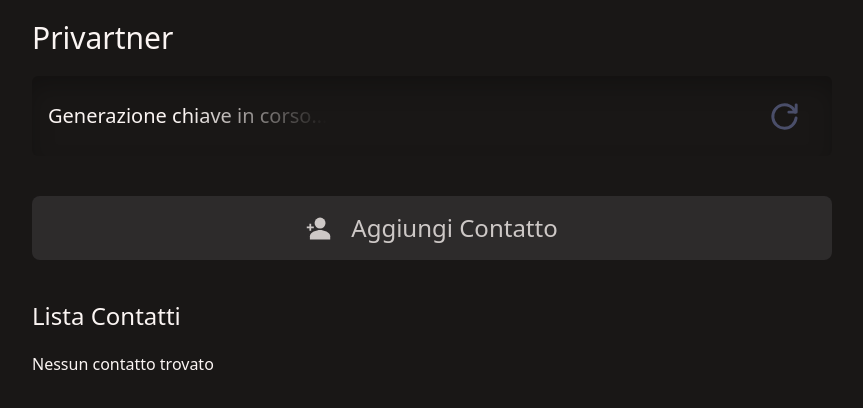
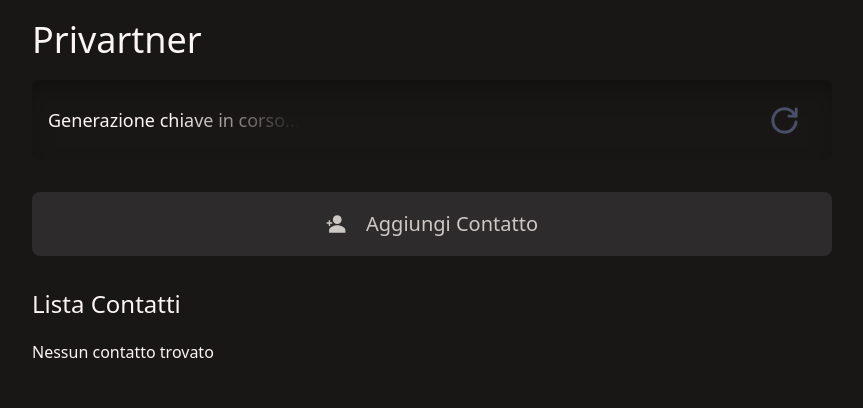
Before and after one commit to moreee-sa/Privartner, a React (Vite) app: page /#/ in a window 1280 px wide. Shown: the top 408 px of the page, without its empty margins (208-1071 px from the left). Built offline with nearby package versions, Linux system fonts and the light colour scheme.

Commit message:
Fix Layout per Mobile, Tablet e Desktop

```diff
--- a/src/components/Add/InputForm.tsx
+++ b/src/components/Add/InputForm.tsx
@@ -31,8 +31,8 @@ function InputForm({ title, nameInput, valueInput, placeholderInput, onChange, q
           className="border-none outline-none text-xl w-full h-14"
         />
         {qrcode &&
-          <div className="bg-[#fca311] flex items-center justify-center h-full p-2 rounded-lg">
-            <MdOutlineQrCodeScanner color={THEME.textSecondary} size={35} />
+          <div className="bg-[#faeffa] flex items-center justify-center h-full p-2 rounded-lg">
+            <MdOutlineQrCodeScanner color={THEME.button} size={35} />
           </div>
         }
       </div>
--- a/src/components/Contact/index.tsx
+++ b/src/components/Contact/index.tsx
@@ -10,7 +10,9 @@ interface ContactsProps {
 function ContactList({ contacts }: ContactsProps) {
   return (
     <div className="w-full">
-      <span className="text-2xl" style={{ color: THEME.text }}>Lista Contatti</span>
+      <span className="text-lg md:text-xl lg:text-2xl" style={{ color: THEME.text }}>
+        Lista Contatti
+      </span>
       <div className="flex flex-col gap-2 pt-5">
         {contacts && contacts.length > 0 ? (
           contacts.map(contact => (
@@ -20,9 +22,14 @@ function ContactList({ contacts }: ContactsProps) {
                 style={{ backgroundColor: THEME.button }}
               >
                 <MdAccountCircle size={30} color={THEME.text} />
-                <span className="text-2xl" style={{ color: THEME.text }}>
-                  {contact.name}
-                </span>
+                <div className="flex flex-col">
+                  <span className="text-base md:text-lg lg:text-xl" style={{ color: THEME.text }}>
+                    {contact.name}
+                  </span>
+                  <span className="text-xs md:text-base" style={{ color: THEME.textSecondary }}>
+                    {contact.description}
+                  </span>
+                </div>
               </div>
             </Link>
           ))
--- a/src/components/Home/AddContact.tsx
+++ b/src/components/Home/AddContact.tsx
@@ -9,8 +9,11 @@ function AddContact() {
       className="rounded-lg w-full h-16 flex items-center justify-center gap-5 opacity-80 hover:opacity-100 transition-opacity"
       style={{ backgroundColor: THEME.button }}
     >
-      <IoPersonAddSharp size={25} color={THEME.text} />
-      <span className="text-2xl" style={{ color: THEME.text }}>
+      <IoPersonAddSharp
+        color={THEME.text}
+        className="text-base md:text-lg lg:text-xl"
+      />
+      <span className="text-base md:text-lg lg:text-xl" style={{ color: THEME.text }}>
         Aggiungi Contatto
       </span>
     </Link>
--- a/src/components/Home/KeyDisplay.tsx
+++ b/src/components/Home/KeyDisplay.tsx
@@ -13,7 +13,7 @@ function KeyDisplay({chiave, handleClick}: KeyDisplayProps) {
       style={{ boxShadow: 'inset 0px 12px 25px -3px rgba(0, 0, 0, 0.25)' }}
     >
       <div className="flex items-center overflow-hidden text-nowrap mask-[linear-gradient(to_right,black_50%,transparent)] mask-size-[100%_100%]">
-        <span className="text-xl" style={{ color: THEME.text }}>
+        <span className="text-base lg:text-lg" style={{ color: THEME.text }}>
           {chiave ?? "Generazione chiave in corso..."}
         </span>
       </div>
--- a/src/components/Navbar/index.tsx
+++ b/src/components/Navbar/index.tsx
@@ -6,10 +6,9 @@ function Navbar() {
     <div className="w-full py-5">
       <Link
         to={"/"}
-        className="text-3xl"
         style={{ color: THEME.text }}
       >
-        <span className="lg:text-3xl">
+        <span className="text-2xl md:text-3xl lg:text-4xl">
           Privartner
         </span>
       </Link>
--- a/src/pages/Home/index.tsx
+++ b/src/pages/Home/index.tsx
@@ -41,12 +41,12 @@ function HomePage() {
 
   return (
     <div
-      className="min-h-screen px-10 md:px-15 md:flex md:justify-center"
+      className="min-h-screen px-4 md:px-10 md:flex md:justify-center"
       style={{ backgroundColor: THEME.background }}
     >
       <div className="w-full md:w-150 lg:w-200">
         <Navbar />
-        <div className="flex flex-col gap-5 lg:gap-10 lg:items-center">
+        <div className="flex flex-col gap-5 lg:gap-8 lg:items-center">
           <KeyDisplay chiave={chiave} handleClick={generateNewKeyPair} />
           <AddContact />
           <ContactList contacts={contatti} />
```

= = = = =

WORK INSTRUCTION:
Whenever the string "justify" shows up in a line of the records, copy that line.

COMPLETED EXERCISE:
-          <div className="bg-[#fca311] flex items-center justify-center h-full p-2 rounded-lg">
+          <div className="bg-[#faeffa] flex items-center justify-center h-full p-2 rounded-lg">
       className="rounded-lg w-full h-16 flex items-center justify-center gap-5 opacity-80 hover:opacity-100 transition-opacity"
-      className="min-h-screen px-10 md:px-15 md:flex md:justify-center"
+      className="min-h-screen px-4 md:px-10 md:flex md:justify-center"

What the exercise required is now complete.